BEGIN
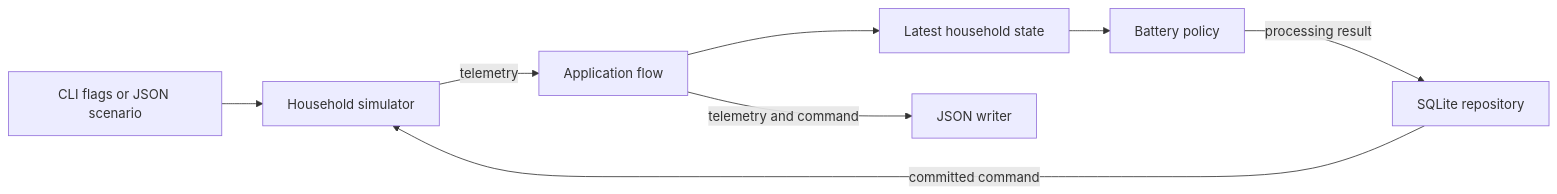
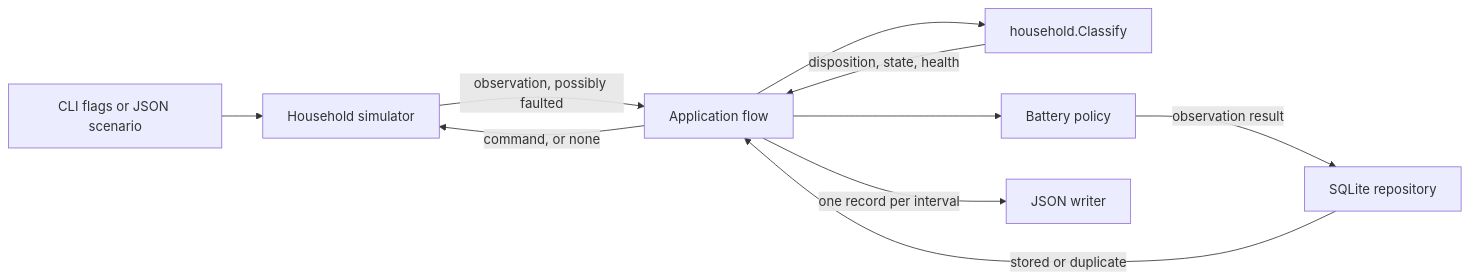
Before and after one commit to Stewz00/Wattfeder: the diagram in docs/ARCHITECTURE.md, drawn with Mermaid. The commit also changed other lines of this file and 5 other files, not shown here.

First line of the commit message:
docs: record ADR-008 and describe v0.3 unreliable-telemetry behavior

````diff
--- a/docs/ARCHITECTURE.md
+++ b/docs/ARCHITECTURE.md
@@ -9,10 +9,12 @@
 ```mermaid
 flowchart LR
     Input["CLI flags or JSON scenario"] --> Simulator["Household simulator"]
-    Simulator -->|telemetry| Application["Application flow"]
-    Application --> State["Latest household state"]
-    State --> Policy["Battery policy"]
-    Policy -->|processing result| Storage["SQLite repository"]
-    Storage -->|committed command| Simulator
-    Application -->|telemetry and command| Output["JSON writer"]
+    Simulator -->|observation, possibly faulted| Application["Application flow"]
+    Application --> Classify["household.Classify"]
+    Classify -->|disposition, state, health| Application
+    Application --> Policy["Battery policy"]
+    Policy -->|observation result| Storage["SQLite repository"]
+    Storage -->|stored or duplicate| Application
+    Application -->|command, or none| Simulator
+    Application -->|one record per interval| Output["JSON writer"]
 ```
````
END
> [ASSIGNMENT]: Say how many lines of the material hold the string "Application", giving the number alone.

> [OUTPUT FOR THIS TASK]: 10